Below are some entries; set them all down exactly.

──────── DATA TO PROCESS

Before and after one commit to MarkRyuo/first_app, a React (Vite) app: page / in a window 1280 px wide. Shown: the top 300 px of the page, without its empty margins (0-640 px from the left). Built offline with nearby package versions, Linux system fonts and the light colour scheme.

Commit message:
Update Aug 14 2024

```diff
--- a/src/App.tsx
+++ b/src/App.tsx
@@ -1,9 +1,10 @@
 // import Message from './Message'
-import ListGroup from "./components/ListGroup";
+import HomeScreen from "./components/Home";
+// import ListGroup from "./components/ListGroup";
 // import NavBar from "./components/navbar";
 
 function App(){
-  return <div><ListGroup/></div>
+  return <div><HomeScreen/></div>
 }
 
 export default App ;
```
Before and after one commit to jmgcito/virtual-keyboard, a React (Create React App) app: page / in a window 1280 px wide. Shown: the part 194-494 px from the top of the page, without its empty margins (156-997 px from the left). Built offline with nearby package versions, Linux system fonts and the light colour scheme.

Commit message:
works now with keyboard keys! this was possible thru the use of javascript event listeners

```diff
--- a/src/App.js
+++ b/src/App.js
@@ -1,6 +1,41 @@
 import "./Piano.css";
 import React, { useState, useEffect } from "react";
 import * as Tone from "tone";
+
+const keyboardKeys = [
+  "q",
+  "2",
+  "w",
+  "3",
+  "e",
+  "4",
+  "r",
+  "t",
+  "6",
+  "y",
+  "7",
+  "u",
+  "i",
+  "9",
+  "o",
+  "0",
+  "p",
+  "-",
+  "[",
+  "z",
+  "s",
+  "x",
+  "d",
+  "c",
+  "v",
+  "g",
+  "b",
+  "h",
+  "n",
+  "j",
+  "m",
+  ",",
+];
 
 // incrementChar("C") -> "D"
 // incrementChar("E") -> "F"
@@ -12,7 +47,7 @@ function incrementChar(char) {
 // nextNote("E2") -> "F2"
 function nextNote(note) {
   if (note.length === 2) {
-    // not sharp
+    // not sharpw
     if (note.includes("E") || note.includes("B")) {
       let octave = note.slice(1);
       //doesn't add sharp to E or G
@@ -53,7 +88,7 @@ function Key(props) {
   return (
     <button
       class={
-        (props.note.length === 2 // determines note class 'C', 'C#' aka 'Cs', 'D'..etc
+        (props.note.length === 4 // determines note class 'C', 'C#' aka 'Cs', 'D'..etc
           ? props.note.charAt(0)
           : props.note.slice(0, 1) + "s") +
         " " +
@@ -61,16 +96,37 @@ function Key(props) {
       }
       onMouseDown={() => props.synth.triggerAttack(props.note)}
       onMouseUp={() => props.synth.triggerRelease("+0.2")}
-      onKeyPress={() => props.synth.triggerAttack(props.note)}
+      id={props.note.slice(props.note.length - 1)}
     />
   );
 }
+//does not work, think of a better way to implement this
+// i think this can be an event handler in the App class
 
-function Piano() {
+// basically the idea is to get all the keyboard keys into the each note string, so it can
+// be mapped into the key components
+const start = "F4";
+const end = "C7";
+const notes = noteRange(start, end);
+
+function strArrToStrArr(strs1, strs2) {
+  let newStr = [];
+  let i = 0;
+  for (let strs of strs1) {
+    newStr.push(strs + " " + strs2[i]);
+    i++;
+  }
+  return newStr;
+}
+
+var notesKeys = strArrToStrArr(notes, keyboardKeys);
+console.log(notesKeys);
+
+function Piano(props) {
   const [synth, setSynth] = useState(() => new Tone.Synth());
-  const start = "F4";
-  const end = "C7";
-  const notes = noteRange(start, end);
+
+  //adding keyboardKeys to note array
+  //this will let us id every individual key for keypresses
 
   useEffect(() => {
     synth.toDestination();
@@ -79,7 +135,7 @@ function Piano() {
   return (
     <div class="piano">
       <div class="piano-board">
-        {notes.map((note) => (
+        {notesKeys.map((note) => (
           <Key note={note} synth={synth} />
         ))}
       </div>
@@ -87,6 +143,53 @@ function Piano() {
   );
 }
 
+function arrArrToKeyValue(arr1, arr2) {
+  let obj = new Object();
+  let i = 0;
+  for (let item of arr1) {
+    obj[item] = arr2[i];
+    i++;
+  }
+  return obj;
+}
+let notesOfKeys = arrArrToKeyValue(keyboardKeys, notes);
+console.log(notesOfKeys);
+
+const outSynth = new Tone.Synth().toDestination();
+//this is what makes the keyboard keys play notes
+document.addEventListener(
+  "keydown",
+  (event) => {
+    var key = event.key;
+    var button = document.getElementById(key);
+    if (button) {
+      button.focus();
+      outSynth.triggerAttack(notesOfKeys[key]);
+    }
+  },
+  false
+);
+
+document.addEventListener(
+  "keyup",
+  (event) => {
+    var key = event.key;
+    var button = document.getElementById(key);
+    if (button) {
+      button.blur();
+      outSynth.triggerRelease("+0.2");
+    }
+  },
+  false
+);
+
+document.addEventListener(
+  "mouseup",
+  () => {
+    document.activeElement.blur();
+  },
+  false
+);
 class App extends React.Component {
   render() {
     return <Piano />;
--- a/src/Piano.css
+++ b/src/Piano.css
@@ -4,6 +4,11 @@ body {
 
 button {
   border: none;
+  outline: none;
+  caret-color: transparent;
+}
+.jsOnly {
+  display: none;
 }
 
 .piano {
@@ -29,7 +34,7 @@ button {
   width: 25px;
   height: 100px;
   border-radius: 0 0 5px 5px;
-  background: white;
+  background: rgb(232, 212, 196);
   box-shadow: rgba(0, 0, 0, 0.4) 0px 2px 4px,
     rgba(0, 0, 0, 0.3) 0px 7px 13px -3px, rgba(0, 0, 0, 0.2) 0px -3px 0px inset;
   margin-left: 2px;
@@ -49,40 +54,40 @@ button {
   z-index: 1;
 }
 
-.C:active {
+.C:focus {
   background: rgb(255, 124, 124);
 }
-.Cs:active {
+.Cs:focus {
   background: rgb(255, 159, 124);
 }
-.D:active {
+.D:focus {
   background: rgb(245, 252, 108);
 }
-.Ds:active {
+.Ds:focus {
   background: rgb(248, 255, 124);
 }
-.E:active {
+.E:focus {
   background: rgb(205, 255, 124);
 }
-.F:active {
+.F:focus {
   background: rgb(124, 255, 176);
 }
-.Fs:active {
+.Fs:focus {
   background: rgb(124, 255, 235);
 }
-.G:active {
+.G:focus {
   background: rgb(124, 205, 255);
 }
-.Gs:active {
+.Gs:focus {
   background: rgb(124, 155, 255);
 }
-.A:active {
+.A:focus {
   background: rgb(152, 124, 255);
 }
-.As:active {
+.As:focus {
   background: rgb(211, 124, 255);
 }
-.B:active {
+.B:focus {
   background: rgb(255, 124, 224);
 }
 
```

────────────────

» WRITTEN SOLUTION
Before and after one commit to MarkRyuo/first_app, a React (Vite) app: page / in a window 1280 px wide. Shown: the top 300 px of the page, without its empty margins (0-640 px from the left). Built offline with nearby package versions, Linux system fonts and the light colour scheme.

Commit message:
Update Aug 14 2024

```diff
--- a/src/App.tsx
+++ b/src/App.tsx
@@ -1,9 +1,10 @@
 // import Message from './Message'
-import ListGroup from "./components/ListGroup";
+import HomeScreen from "./components/Home";
+// import ListGroup from "./components/ListGroup";
 // import NavBar from "./components/navbar";
 
 function App(){
-  return <div><ListGroup/></div>
+  return <div><HomeScreen/></div>
 }
 
 export default App ;
```
Before and after one commit to jmgcito/virtual-keyboard, a React (Create React App) app: page / in a window 1280 px wide. Shown: the part 194-494 px from the top of the page, without its empty margins (156-997 px from the left). Built offline with nearby package versions, Linux system fonts and the light colour scheme.

Commit message:
works now with keyboard keys! this was possible thru the use of javascript event listeners

```diff
--- a/src/App.js
+++ b/src/App.js
@@ -1,6 +1,41 @@
 import "./Piano.css";
 import React, { useState, useEffect } from "react";
 import * as Tone from "tone";
+
+const keyboardKeys = [
+  "q",
+  "2",
+  "w",
+  "3",
+  "e",
+  "4",
+  "r",
+  "t",
+  "6",
+  "y",
+  "7",
+  "u",
+  "i",
+  "9",
+  "o",
+  "0",
+  "p",
+  "-",
+  "[",
+  "z",
+  "s",
+  "x",
+  "d",
+  "c",
+  "v",
+  "g",
+  "b",
+  "h",
+  "n",
+  "j",
+  "m",
+  ",",
+];
 
 // incrementChar("C") -> "D"
 // incrementChar("E") -> "F"
@@ -12,7 +47,7 @@ function incrementChar(char) {
 // nextNote("E2") -> "F2"
 function nextNote(note) {
   if (note.length === 2) {
-    // not sharp
+    // not sharpw
     if (note.includes("E") || note.includes("B")) {
       let octave = note.slice(1);
       //doesn't add sharp to E or G
@@ -53,7 +88,7 @@ function Key(props) {
   return (
     <button
       class={
-        (props.note.length === 2 // determines note class 'C', 'C#' aka 'Cs', 'D'..etc
+        (props.note.length === 4 // determines note class 'C', 'C#' aka 'Cs', 'D'..etc
           ? props.note.charAt(0)
           : props.note.slice(0, 1) + "s") +
         " " +
@@ -61,16 +96,37 @@ function Key(props) {
       }
       onMouseDown={() => props.synth.triggerAttack(props.note)}
       onMouseUp={() => props.synth.triggerRelease("+0.2")}
-      onKeyPress={() => props.synth.triggerAttack(props.note)}
+      id={props.note.slice(props.note.length - 1)}
     />
   );
 }
+//does not work, think of a better way to implement this
+// i think this can be an event handler in the App class
 
-function Piano() {
+// basically the idea is to get all the keyboard keys into the each note string, so it can
+// be mapped into the key components
+const start = "F4";
+const end = "C7";
+const notes = noteRange(start, end);
+
+function strArrToStrArr(strs1, strs2) {
+  let newStr = [];
+  let i = 0;
+  for (let strs of strs1) {
+    newStr.push(strs + " " + strs2[i]);
+    i++;
+  }
+  return newStr;
+}
+
+var notesKeys = strArrToStrArr(notes, keyboardKeys);
+console.log(notesKeys);
+
+function Piano(props) {
   const [synth, setSynth] = useState(() => new Tone.Synth());
-  const start = "F4";
-  const end = "C7";
-  const notes = noteRange(start, end);
+
+  //adding keyboardKeys to note array
+  //this will let us id every individual key for keypresses
 
   useEffect(() => {
     synth.toDestination();
@@ -79,7 +135,7 @@ function Piano() {
   return (
     <div class="piano">
       <div class="piano-board">
-        {notes.map((note) => (
+        {notesKeys.map((note) => (
           <Key note={note} synth={synth} />
         ))}
       </div>
@@ -87,6 +143,53 @@ function Piano() {
   );
 }
 
+function arrArrToKeyValue(arr1, arr2) {
+  let obj = new Object();
+  let i = 0;
+  for (let item of arr1) {
+    obj[item] = arr2[i];
+    i++;
+  }
+  return obj;
+}
+let notesOfKeys = arrArrToKeyValue(keyboardKeys, notes);
+console.log(notesOfKeys);
+
+const outSynth = new Tone.Synth().toDestination();
+//this is what makes the keyboard keys play notes
+document.addEventListener(
+  "keydown",
+  (event) => {
+    var key = event.key;
+    var button = document.getElementById(key);
+    if (button) {
+      button.focus();
+      outSynth.triggerAttack(notesOfKeys[key]);
+    }
+  },
+  false
+);
+
+document.addEventListener(
+  "keyup",
+  (event) => {
+    var key = event.key;
+    var button = document.getElementById(key);
+    if (button) {
+      button.blur();
+      outSynth.triggerRelease("+0.2");
+    }
+  },
+  false
+);
+
+document.addEventListener(
+  "mouseup",
+  () => {
+    document.activeElement.blur();
+  },
+  false
+);
 class App extends React.Component {
   render() {
     return <Piano />;
--- a/src/Piano.css
+++ b/src/Piano.css
@@ -4,6 +4,11 @@ body {
 
 button {
   border: none;
+  outline: none;
+  caret-color: transparent;
+}
+.jsOnly {
+  display: none;
 }
 
 .piano {
@@ -29,7 +34,7 @@ button {
   width: 25px;
   height: 100px;
   border-radius: 0 0 5px 5px;
-  background: white;
+  background: rgb(232, 212, 196);
   box-shadow: rgba(0, 0, 0, 0.4) 0px 2px 4px,
     rgba(0, 0, 0, 0.3) 0px 7px 13px -3px, rgba(0, 0, 0, 0.2) 0px -3px 0px inset;
   margin-left: 2px;
@@ -49,40 +54,40 @@ button {
   z-index: 1;
 }
 
-.C:active {
+.C:focus {
   background: rgb(255, 124, 124);
 }
-.Cs:active {
+.Cs:focus {
   background: rgb(255, 159, 124);
 }
-.D:active {
+.D:focus {
   background: rgb(245, 252, 108);
 }
-.Ds:active {
+.Ds:focus {
   background: rgb(248, 255, 124);
 }
-.E:active {
+.E:focus {
   background: rgb(205, 255, 124);
 }
-.F:active {
+.F:focus {
   background: rgb(124, 255, 176);
 }
-.Fs:active {
+.Fs:focus {
   background: rgb(124, 255, 235);
 }
-.G:active {
+.G:focus {
   background: rgb(124, 205, 255);
 }
-.Gs:active {
+.Gs:focus {
   background: rgb(124, 155, 255);
 }
-.A:active {
+.A:focus {
   background: rgb(152, 124, 255);
 }
-.As:active {
+.As:focus {
   background: rgb(211, 124, 255);
 }
-.B:active {
+.B:focus {
   background: rgb(255, 124, 224);
 }
 
```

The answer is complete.